Additional key words: SOD, oak and tanoak decline, regeneration
Sudden oak death (SOD), a lethal bark canker disease caused by Phytophthora ramorum, has the potential to severely impact many of the ecologically important woodlands and forests of Sonoma County, California. In 2001 we established permanent research/monitoring plots in Sonoma County woodland and forest types at risk due to P. ramorum canker and collected baseline data on these plots. This report presents the results from the 2004 resurvey of these plots. Within plots, we evaluated the occurrence and progression of symptoms caused by P. ramorum, assessed tree decline and mortality due to other agents, and looked at levels of tree failure and potential regeneration of affected species.
We resurveyed a total of 250 fixed-area plots (0.02 ha each) at 11 study locations in various portions of Sonoma County. The number of locations with confirmed P. ramorum infections of both SOD canker hosts (i.e., coast live oak, California black oak, and tanoak) and California bay increased from three in 2001 to four in 2004. At a fifth location, P. ramorum was confirmed from California bay foliage, but not from SOD canker hosts. Hence, P. ramorum became established within the study areas at two additional locations between 2001 and 2004.
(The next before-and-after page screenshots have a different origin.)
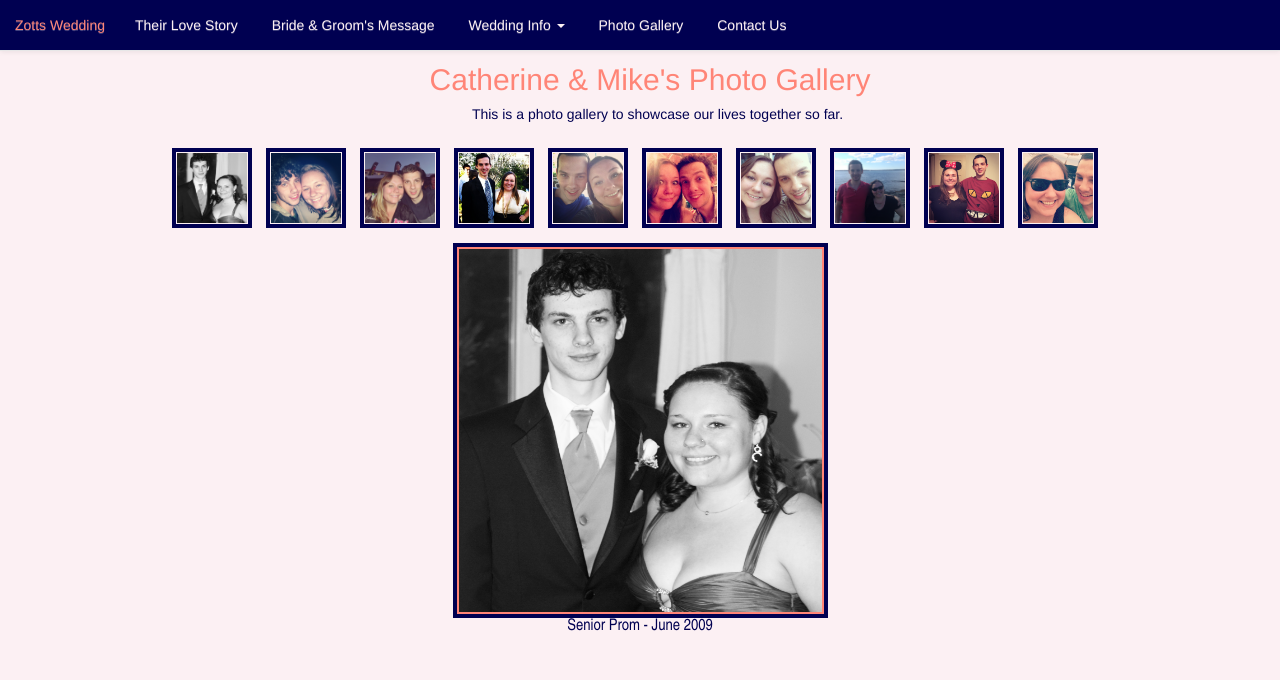
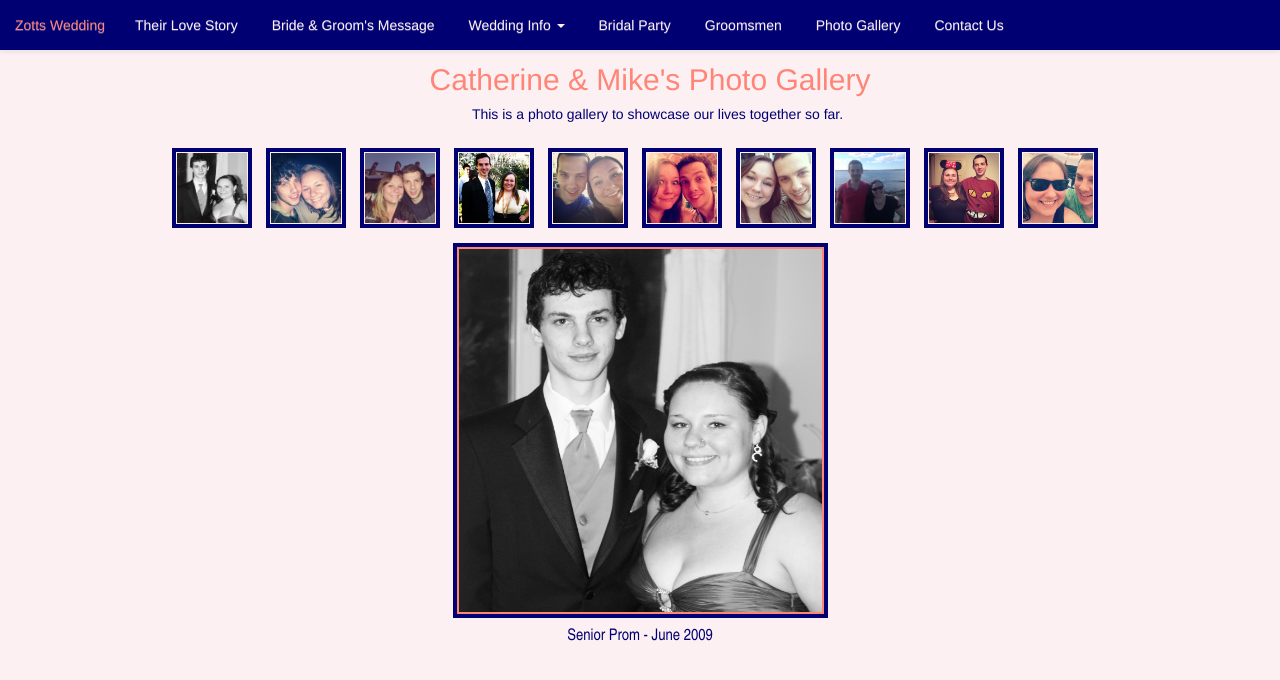
Before and after one commit to catherineplotts/zotts, a website: page gallery.html in a window 1280 px wide. Drawn offline with nearby package versions, Linux system fonts and the light colour scheme.

Commit message:
Updated shade of blue in css file. Added bridal party and groomsmen html files. Added pictures of bridal party and groomsmen. Updated server file to serve new html files. Updated navigation bar to include new links.

```diff
--- a/css/wedding2.css
+++ b/css/wedding2.css
@@ -48,7 +48,7 @@ h2{
 p{
 
 	font-size: 14px;
-	color: #000051;
+	color: #000073;
 	font-family: Helvetica, sans-serif;
 	line-height: 18px;
 	margin: 0 0 0 35px;
@@ -57,15 +57,17 @@ p{
 }
 figcaption{
 	font-size: 16px;
-	color: #000051;
+	margin: 10px 0 0 0 ;
+	color: #000073;
 	font-family: 'Arial Narrow', Helvetica, sans-serif;
 	line-height: 18px;
+	width:375px;
 }
 
 p a{
 
 	font-size: 16px;
-	color: #000051;
+	color: #000073;
 	font-family: 'Arial Narrow', Helvetica, sans-serif;
 	line-height: 18px;
 	text-decoration: underline;
@@ -78,7 +80,7 @@ p a:hover{
 
 a{
 
-	color: #000051
+	color: #000073
 	outline: none;
 
 }
@@ -191,18 +193,18 @@ a:hover, .navbar-default .navbar-nav > .active > a:focus {
 
 
 .navbar-default .navbar-nav > li > a {
-	background-color: #000051; /*Change active text color here*/
+	background-color: #000073; /*Change active text color here*/
 	color: #fcf0f3; /*Change active text color here*/
 	width: auto;
 }
 
 .navbar-default .navbar-header > a:hover {
-	background-color: #000051; /*Change active text color here*/
+	background-color: #000073; /*Change active text color here*/
 	color: #ff8577; /*Change active text color here*/
 	width: auto;
 }
 .navbar>.container .navbar-brand, .navbar>.container-fluid .navbar-brand > a {
-	background-color: #000051; /*Change active text color here*/
+	background-color: #000073; /*Change active text color here*/
 	width: auto;
 	margin-left: 0px;
 	font-size:14px;
@@ -211,18 +213,18 @@ a:hover, .navbar-default .navbar-nav > .active > a:focus {
 .navbar {
 	text-align: left;
 	width:auto;
-	background-color: #000051; /*Change active text color here*/
-	color: #000051; /*Change active text color here*/
+	background-color: #000073; /*Change active text color here*/
+	color: #000073; /*Change active text color here*/
 }
 #navbar {
 	width: auto;
-	background-color: #000051;
+	background-color: #000073;
 
 }
 .navbar-header{
 	width: auto;
 	color:#fcf0f3;
-	background-color: #000051;
+	background-color: #000073;
 
 }
 
@@ -236,32 +238,32 @@ a:hover, .navbar-default .navbar-nav > .active > a:focus {
 .container .#navbar{
 	width: auto;
 	color:#fcf0f3;
-	background-color: #000051;
+	background-color: #000073;
 
 }
 
 .navbar-default .navbar-brand {
 	color: #fcf0f3;
-	background-color: #000051;
+	background-color: #000073;
 }
 
 
 .thumbnails img {
 	height: 80px;
 	width: 80px;
-	border: 4px solid #000051;
+	border: 4px solid #000073;
 	padding: 1px;
 	margin: 15px 10px 15px 0;
 }
 .thumbnails img:hover {
-	border: 4px solid #000051;
+	border: 4px solid #000073;
 	cursor:pointer;
 	padding: 1px;
 	background-color: #ff8577;
 }
 
 #preview img {
-	border: 4px solid #000051;
+	border: 4px solid #000073;
 	padding: 2px;
 	background-color: #ff8577;
 	width: 375px;
@@ -269,7 +271,7 @@ a:hover, .navbar-default .navbar-nav > .active > a:focus {
 }
 #homepic img{
 
-	border: 4px solid #000051;
+	border: 4px solid #000073;
 	padding: 2px;
 	background-color: #ff8577;
 	margin:5px 0px 5px 0px;
--- a/gallery.html
+++ b/gallery.html
@@ -33,8 +33,10 @@
                       <li><A href="http://zotts.wedding/#venue">Venue Information</A></li>
                     </ul>
                   </li>
+                  <li><a href="http://zotts.wedding/bridesmaids">Bridal Party</a></li>
+                  <li><a href="http://zotts.wedding/groomsmen">Groomsmen</a></li>
                   <li><a href="http://zotts.wedding/photos">Photo Gallery</a></li>
-                  <li><a href="mailto://cplotts09@gmail.com">Contact Us</a></li>
+                  <li><a href="mailto://zotts.9.9.16@gmail.com">Contact Us</a></li>
                 </ul>
               </div>
             </div>
```
Also changed, not shown: server.js (+12 -0 lines), wed.html (+1 -1 lines).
Among all plots containing tanoak (73 plots), the percentage of plots with P. ramorum canker increased from 29% in 2001 to 40% in 2004. For plots containing California black oak (119 plots), the percentage of plots with P. ramorum canker symptoms increased from 2% in 2001 to 10% in 2004. The percentage of plots with coast live oak (114 plots) that had P. ramorum canker symptoms decreased slightly, from 9% in 2001 to 7% in 2004. The slight drop in the incidence of P. ramorum canker symptoms in coast live oak was due to apparent symptom remission in two trees at Sugarloaf Ridge State Park.
Between 2001 and 2004, the percentage of trees with P. ramorum canker symptoms increased at three of the four locations that had symptomatic SOD canker hosts. The percentage of SOD canker hosts with P. ramorum canker symptoms increased from 0% to 6% at Annadel SP, 7% to 23% at Austin Creek SRA, and 44% to 51% at Jack London SP between 2001 and 2004. The remaining location (Sugarloaf Ridge SP) showed a slight drop (12% to 11%) in the percentage of symptomatic SOD canker hosts.
Mortality in SOD canker hosts due to both P. ramorum and other agents increased at 9 of the 11 study locations between 2001 and 2004. The percentage of the mortality increase due to P. ramorum was 27% for California black oak, 49% for coast live oak, and 30% for tanoak. For most locations, annualized background mortality unrelated to P. ramorum was less than 1% per year between 2001 and 2004. Over this period, mortality rates associated with P. ramorum exceeded background mortality at three locations and was equal to it at a fourth location. At tanoak-dominated Sonoma Coast State Beach, mortality associated with an unidentified bark canker greatly exceeded background mortality and was comparable to levels of mortality associated with P. ramorum at other locations. Although no pathogens were successfully isolated from tanoak cankers at Sonoma Coast SB, we isolated both P. nemorosa and P. pseudosyringae from symptomatic California bay foliage within plots.
Overall tree failure rates for the period 1999-2004 were significantly higher for California black oak (11.5%) than for tanoak (7.4%) or coast live oak (5.1%). Bole failures were the most common failure type among tanoaks and coast live oaks, whereas large branch failures and bole failures were equally common in California black oak. Failure rates were significantly higher among coast live oaks with P. ramorum canker symptoms than among asymptomatic trees. At two locations, tanoaks with P. ramorum canker also failed at a higher rate than asymptomatic tanoaks. Most of the coast live oaks and tanoaks with P. ramorum symptoms were dead when they failed. Wood decay was the primary contributing factor in almost all observed failures.
Tanoak seedlings were present in nearly all plots with tanoak trees. All plots with tanoak mortality had tanoak seedlings which could potentially grow to replace dead trees. Coast live oak plots were less well-stocked with seedlings. Twenty five percent of plots with coast live oak mortality lacked coast live oak seedlings, and mean counts of coast live oak seedlings per plot were significantly lower in 2004 than in 2001. Less than half of all plots with California black oak trees had California black oak seedlings. Three-quarters of the plots with California black oak mortality lacked seedlings of this species. Regeneration of California black oak appears inadequate to maintain stand density even without the additional mortality due to P. ramorum in the surveyed woodlands.
Funding for this project was provided by the USDA Forest Service through project CF1052021-130. We thank Dr David Rizzo, Department of Plant Pathology, UC Davis for supporting this research through UC Agreement #K007582-01.